Let’s look three reasons some Americans decide to enroll in Medicare at age 65.
- I currently have private health insurance.
Because most Americans are eligible for retirement insurance benefits several years before they’re eligible for Medicare, many people have little choice but to enroll in private health insurance plans until they become Medicare-eligible. If you’re enrolled in a private health plan, you don’t need to cancel that plan if you enroll in Medicare, though you may choose to do so. If you decide to continue with your private insurance while enrolled in Medicare, Medicare will generally be your secondary payer, helping cover some of the costs your private insurance won’t cover.
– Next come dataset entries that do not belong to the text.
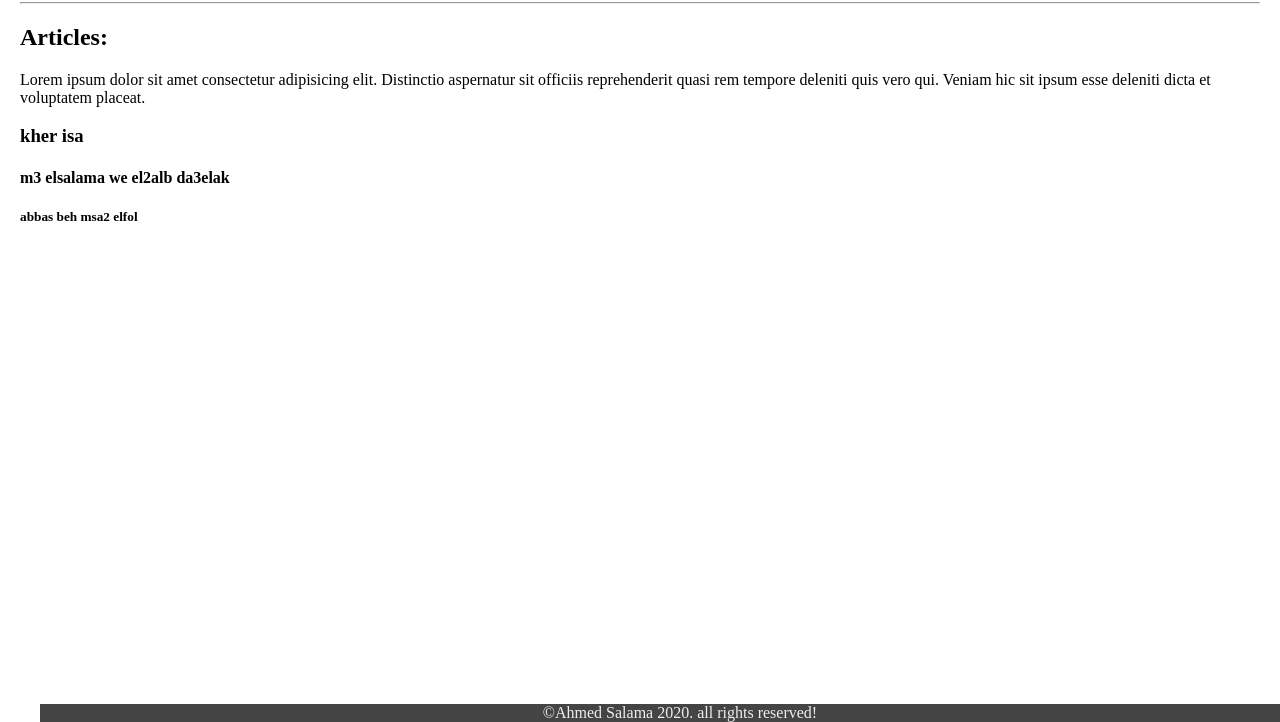
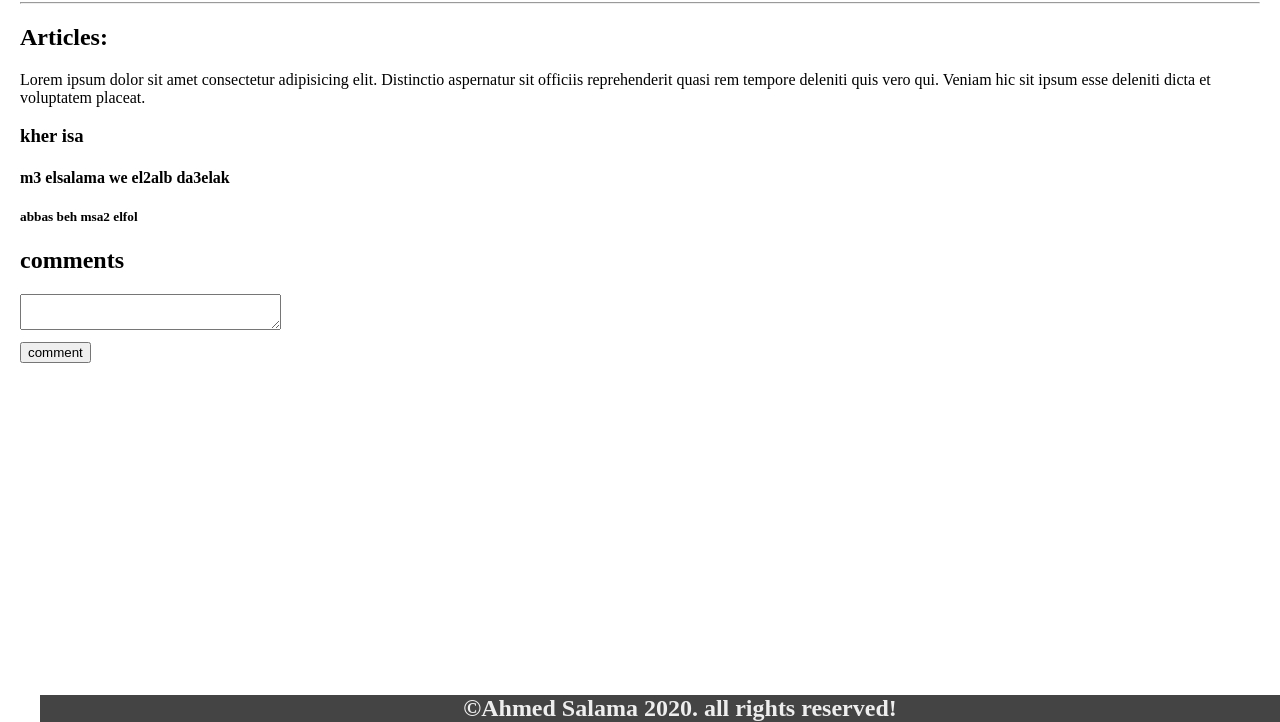
Before and after one commit to salamlak/learn_git, a plain HTML site: page index.html in a window 1280 px wide. Shown: the part 78-800 px from the top of the page. Drawn offline with Linux system fonts and the light colour scheme.

Commit message:
add comment section

```diff
--- a/index.html
+++ b/index.html
@@ -18,6 +18,10 @@
         <h3>kher isa<h3>
          <h4>m3 elsalama we el2alb da3elak</h4>
          <h5>abbas beh msa2 elfol</h5>
+         <h2>comments<h2>
+            <textarea cols="30"></textarea>
+            <br>
+            <button>comment</button>
 
 
     <main>
```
If you have private insurance, you may choose to opt out of Medicare Part B coverage while remaining enrolled in Medicare Part A. This will allow you to save on the cost of your Part B premium, currently set at $104.90 per month for most Americans.
- I currently have COBRA coverage.
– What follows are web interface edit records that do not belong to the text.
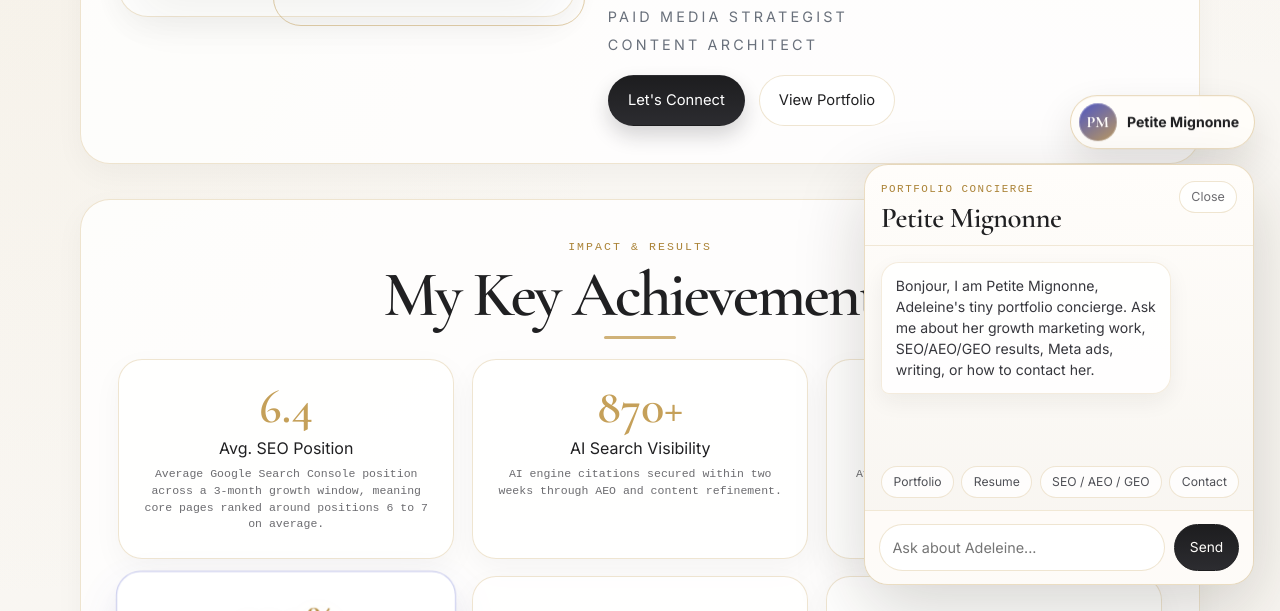
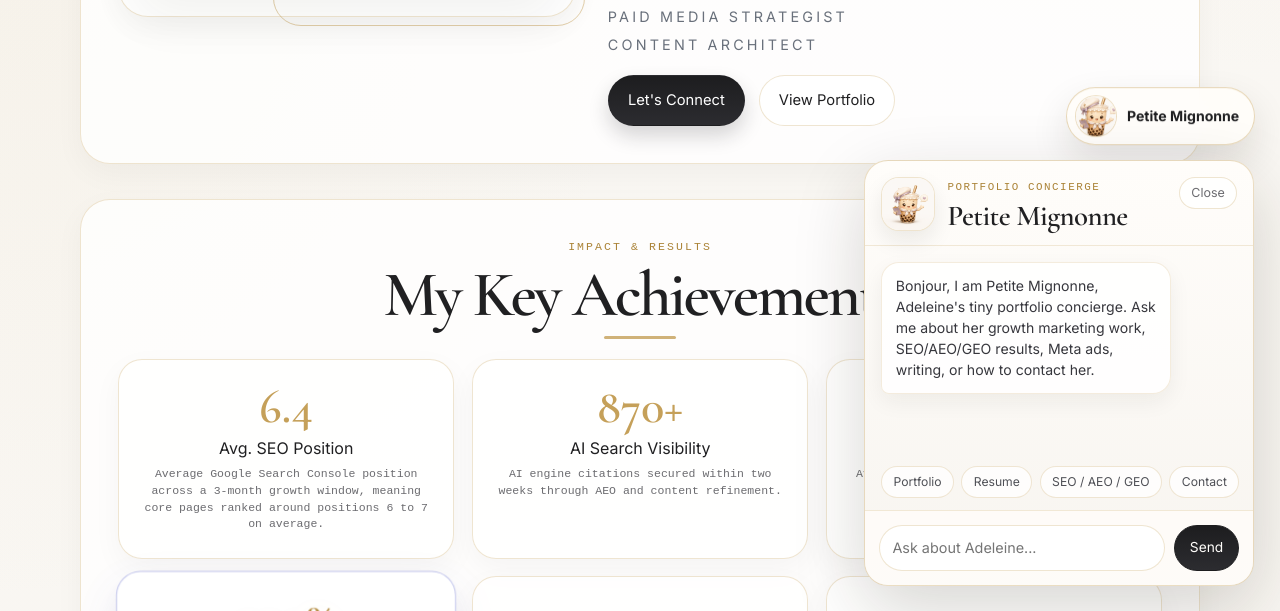
Before and after one commit to Adeleine1217/adeleine1217.github.io, a Jekyll site: the page built from index.html, in a window 1280 px wide and 1400 px high. Shown: the part 789-1400 px from the top of the window. Built offline with Jekyll 4.4.1, drawn with Linux system fonts in a browser that asks for light colours; some web fonts are replaced.

Commit message:
Added Petite Mignonne Image

```diff
--- a/_includes/petite-mignonne.html
+++ b/_includes/petite-mignonne.html
@@ -1,15 +1,20 @@
 {% assign petite_lang = page.lang | default: 'en' %}
 <div class="petite-chat" data-petite-chat data-page-lang="{{ petite_lang }}">
   <button class="petite-chat-toggle" type="button" aria-label="{% if petite_lang == 'fr' %}Ouvrir le chat Petite Mignonne{% else %}Open Petite Mignonne chat{% endif %}" aria-expanded="false" data-petite-toggle>
-    <span class="petite-chat-toggle-mark" aria-hidden="true">PM</span>
+    <span class="petite-chat-toggle-mark" aria-hidden="true">
+      <img src="{{ '/assets/images/petite-mignonne.png' | relative_url }}" alt="">
+    </span>
     <span class="petite-chat-toggle-copy">Petite Mignonne</span>
   </button>
 
   <section class="petite-chat-panel" aria-label="{% if petite_lang == 'fr' %}Chat portfolio Petite Mignonne{% else %}Petite Mignonne portfolio chat{% endif %}" hidden data-petite-panel>
     <div class="petite-chat-header">
-      <div>
-        <p class="petite-chat-kicker">Portfolio Concierge</p>
-        <h2>Petite Mignonne</h2>
+      <div class="petite-chat-identity">
+        <img class="petite-chat-avatar" src="{{ '/assets/images/petite-mignonne.png' | relative_url }}" alt="Petite Mignonne">
+        <div>
+          <p class="petite-chat-kicker">Portfolio Concierge</p>
+          <h2>Petite Mignonne</h2>
+        </div>
       </div>
       <button class="petite-chat-close" type="button" aria-label="{% if petite_lang == 'fr' %}Fermer le chat{% else %}Close chat{% endif %}" data-petite-close>{% if petite_lang == 'fr' %}Fermer{% else %}Close{% endif %}</button>
     </div>
--- a/assets/css/site.css
+++ b/assets/css/site.css
@@ -1809,19 +1809,22 @@ pre {
 .petite-chat-toggle-mark {
   display: inline-grid;
   place-items: center;
-  width: 2.35rem;
-  height: 2.35rem;
+  width: 2.6rem;
+  height: 2.6rem;
   border-radius: 50%;
   color: #fffdfa;
-  background:
-    linear-gradient(145deg, rgba(77, 86, 196, 0.92), rgba(197, 160, 89, 0.94)),
-    #4d56c4;
-  font-family: "Cormorant Garamond", serif;
-  font-size: 1rem;
-  font-weight: 700;
-  letter-spacing: 0;
-  line-height: 1;
-  box-shadow: inset 0 0 0 1px rgba(255, 255, 255, 0.28);
+  background: #fffdfa;
+  border: 1px solid rgba(197, 160, 89, 0.34);
+  box-shadow: inset 0 0 0 2px rgba(255, 255, 255, 0.7);
+  overflow: hidden;
+}
+
+.petite-chat-toggle-mark img {
+  width: 100%;
+  height: 100%;
+  object-fit: cover;
+  object-position: 50% 44%;
+  transform: scale(1.42);
 }
 
 .petite-chat-toggle-copy {
@@ -1875,6 +1878,25 @@ pre {
   gap: 1rem;
   padding: 1rem 1rem 0.85rem;
   border-bottom: 1px solid rgba(197, 160, 89, 0.22);
+}
+
+.petite-chat-identity {
+  display: grid;
+  grid-template-columns: 3.4rem minmax(0, 1fr);
+  gap: 0.75rem;
+  align-items: center;
+  min-width: 0;
+}
+
+.petite-chat-avatar {
+  width: 3.4rem;
+  height: 3.4rem;
+  border: 1px solid rgba(197, 160, 89, 0.28);
+  border-radius: 18px;
+  object-fit: cover;
+  object-position: 50% 44%;
+  background: #fffdfa;
+  box-shadow: 0 10px 22px rgba(31, 26, 18, 0.08);
 }
 
 .petite-chat-kicker {
```
Also changed, not shown: assets/images/petite-mignonne.png (added).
If you have COBRA coverage and decide to enroll in Medicare, your COBRA coverage normally will end upon your enrollment in Medicare. You may, however, be able to keep COBRA coverage for services not covered by Medicare (such as dental or vision). Even if you lose COBRA coverage due to your enrolling in Medicare, your spouse and dependent children should be eligible to maintain their COBRA coverage for up to three years.
If you have COBRA coverage, you should carefully weigh the pros and cons of enrolling in Medicare at 65. If you need help determining what you’d stand to lose and gain, call MedicareMall toll-free at (877) 413-1556.
Of course, if you’re already receiving Social Security payments, your enrollment in Medicare will be automatic and your COBRA coverage will end.
Remember, COBRA is temporary and shouldn’t be seen as a long-term alternative to Medicare.
If you receive COBRA coverage after enrolling in Medicare, you’ll almost certainly benefit from keeping your Medicare coverage, including Part B. Medicare will be your primary payer.
- I’m a veteran, and I have good VA medical benefits.
Yes, Veterans Affairs health benefits are very good. But VA benefits combined with Medicare coverage are even better for most people who are eligible for both.
Most veterans receiving Veterans Affairs healthcare benefits can expect to wait – sometimes for weeks at a time – for VA healthcare services. On top of that, there are limits to what the VA Benefits Package covers – and although VA health coverage doesn’t require payment of monthly premiums, there are copayments and other financial obligations associated with Veterans Affairs health benefits.
If you’re 65 with VA health benefits, enrolling in Medicare will bolster your VA coverage without reducing any of your veterans benefits.
Here are more reasons that it’s beneficial to enroll in Medicare even if you’re generally happy with your VA coverage:
- VA benefit funds vary from year to year. Medicare is a great backup in case of VA benefit reductions.
- Being covered under Medicare and the VA gives you greater flexibility when it comes to managing your healthcare.
- Medicare coverage doesn’t affect your VA benefits in any way, and vice versa. You will have the full coverage both programs provide.
- Medicare doesn’t limit you to treatment at VA facilities, thereby increasing your options greatly.
- Enrollment in Medicare can greatly reduce your waiting time for treatment and services.
If you’re covered under the VA and Medicare, you don’t need to use your coverage under both programs. You can use one or the other exclusively, if you wish. If you’re generally happy with your VA coverage and don’t want to pay out any monthly premiums, you consider dropping your Medicare Part B coverage while remaining enrolled in Part A.
Remember, enrolling in Original Medicare opens up the options of enrolling in a Medicare supplement plan, a Medicare Advantage plan, or a prescription drug plan. As you face an uncertain future, chances are you’ll want to investigate every option available to maintain the best of health while keeping costs in check.
Although enrollment in Medicare isn’t mandatory at age 65 – or at any age – it works to the advantage of the vast majority of seniors to enroll in Medicare at 65. If you suspect your situation is different, give MedicareMall a call today for help determining whether that’s the case.
Is there any reason you’re considering not enrolling in Medicare at 65? Leave a comment below!
Is Medicare Mandatory at 65?© 2013 MedicareMall.com